Just found this website. An excellent effort and good to see the story of Sunnyside complete up to its closure. I found writing "A Sunnyside Chronicle" a very rewarding task and I am delighted that is being brought to a much wider audience.
I was a Nursing Officer at Sunnyside from 1977-1981, it was a wonderful place to work with a committed staff, Scott Rainey was DNS and Ken Donald and Charlie Pirie were the SNO's. I lived in a Hospital house on College Hall, the one nearest the hospital next to Frank Milne. A wonderful time of our lives my wife and the children remember it with great fondness.
Searching my family tree have just found out that my great uncle William Troup born Mill O' Strachan Oct 1872 died Sunnyside Asylum Montrose Nov 1901 and was classed as Lunatic Pauper I find this strange as his father James Troup Master Miller of Mill o, Strachan died 1895 leaving assets of 968 a Kings Ransom in these days Who put this poor handicapped man in Sunnyside when his father died in 1895 and left him to die as a pauper TRAGIC
Loads of good memories of Sunnyside.Started work there at fifteen .Met loads of nice people (Patients & staff )
Sorry, patient identifiable information can't be displayed on these pages therefore any inpatient names will be blanked out in the guestbook. The retention schedule for psychiatric records is 150 years after death so patient records will be inaccessible for most requests. As for the museum - it closed a number of years ago and the contents were archived at Dundee University. Much of this can be accessed on the web by typing "Unlocking the Medicine Chest" into Google. Good luck searching the archives as the directory structure is really confusing!
Great site and very informative. I worked at Sunnyside and the Nurses Home in the late 1960's for 2 - 3 years when it was all getting rewired. Thanks for giving us this lovely site. Will be back.
Thank you for making this website so accessible, well-organized, and informative. I understand there was a psychiatric museum affiliated with this facility at one time. Does it still exist? How would one go about retrieving patient records for family members institutionalized there?
I found this really interesting as my grandma was a patient here for many years but I cannot understand why she was brought all the way from Glasgow.She died at Sunnyside but was taken home to Glasgow for burial.Her name was ***** *****.

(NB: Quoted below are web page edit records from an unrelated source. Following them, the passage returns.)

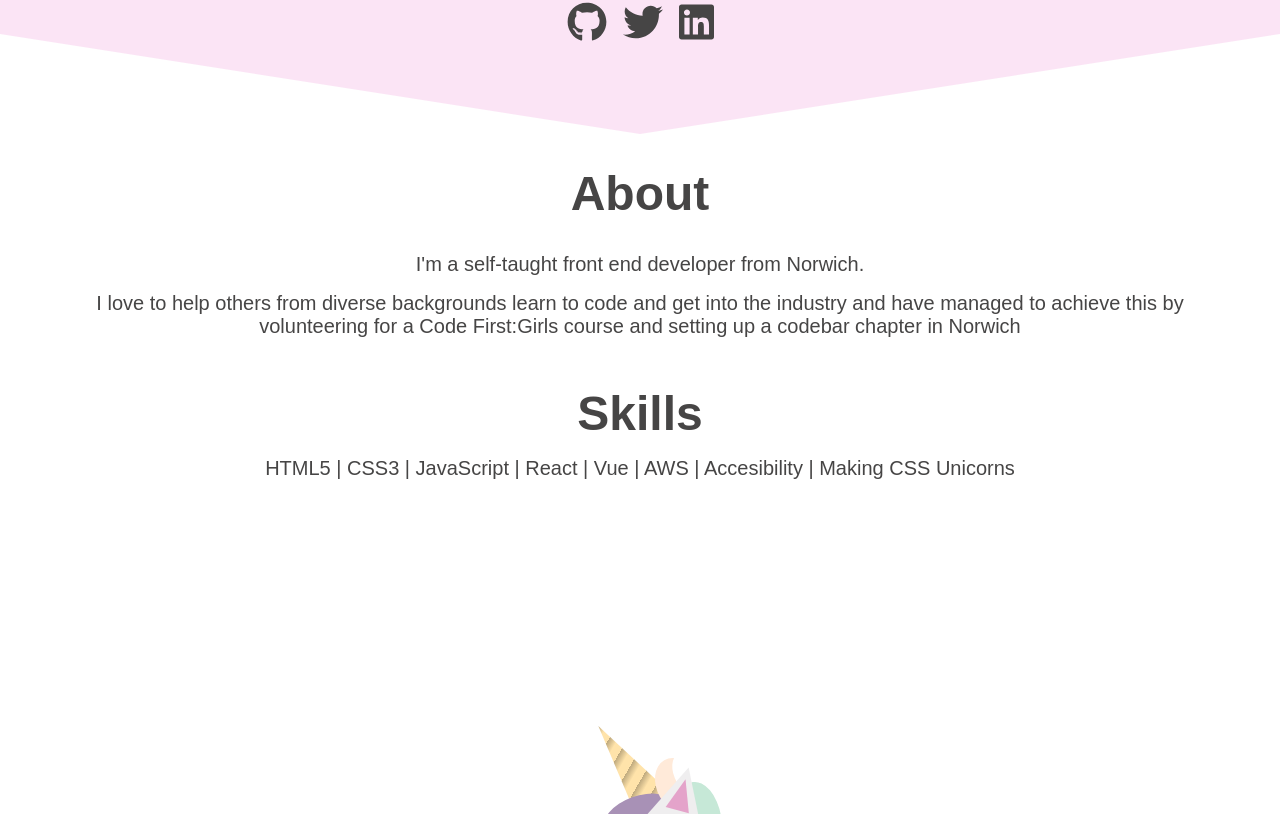
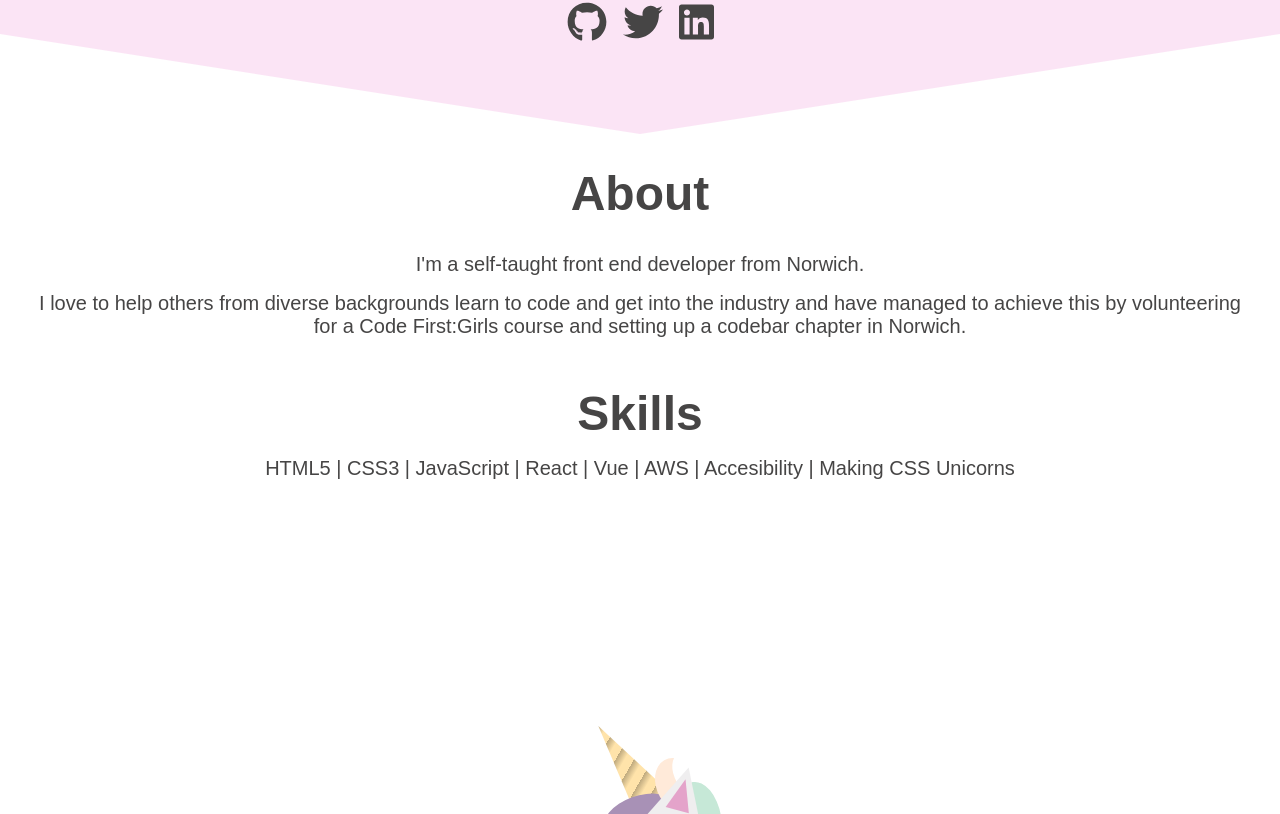
Before and after one commit to alexalala/portfolio, a React (Create React App) app: page / in a window 1280 px wide. Shown: the part 666-1480 px from the top of the page. Built offline with nearby package versions, Linux system fonts and the light colour scheme; the HTML template or start-up script is replaced by a standard one.

Commit message:
small style fix and punctuation

```diff
--- a/src/pages/About.js
+++ b/src/pages/About.js
@@ -30,7 +30,7 @@ class About extends Component {
           <p>
             I love to help others from diverse backgrounds learn to code and get into the industry
             and have managed to achieve this by volunteering for a Code First:Girls course and
-            setting up a codebar chapter in Norwich
+            setting up a codebar chapter in Norwich.
           </p>
         </div>
         <Subheader>Skills</Subheader>
@@ -57,7 +57,6 @@ const AboutStyled = styled(About)`
   display: flex;
   justify-content: start;
   font-size: 1.5rem;
-  margin: 0 2rem;
 
   .copy-container {
     font-size: 1.25rem;
```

Very interesting site about Sunnyside, photos are great and a lot of information and detail about the hospital. Shame such a lovely building is left derilict.
Still very interested in Sunnyside; several generations of my family worked there and I will keep coming back here to have another look!
Fantastic work well done.
What a gem of a website! There's a lack of information in one place about Sunnyside so I'm chuffed to see someone has put work in to making this happen. It's such a fascinating place to read about and I know most people would love to get a sneaky look at how things were done 100+ years ago and in modern times. Such a shame these beautiful buildings are left to rot. I visited today, first time in maybe 4 years and I was sad to see how run down it all looked. Everything overgrown and decaying, looters stealing and animals making a home. I really hope something becomes of at least some of these buildings, I'm quite sure many would love to pay and get a tour inside... so please, no flats, make it something more interesting than that! Many thanks for a great site!
Congratulations Alex. Really enjoyed the visit to the site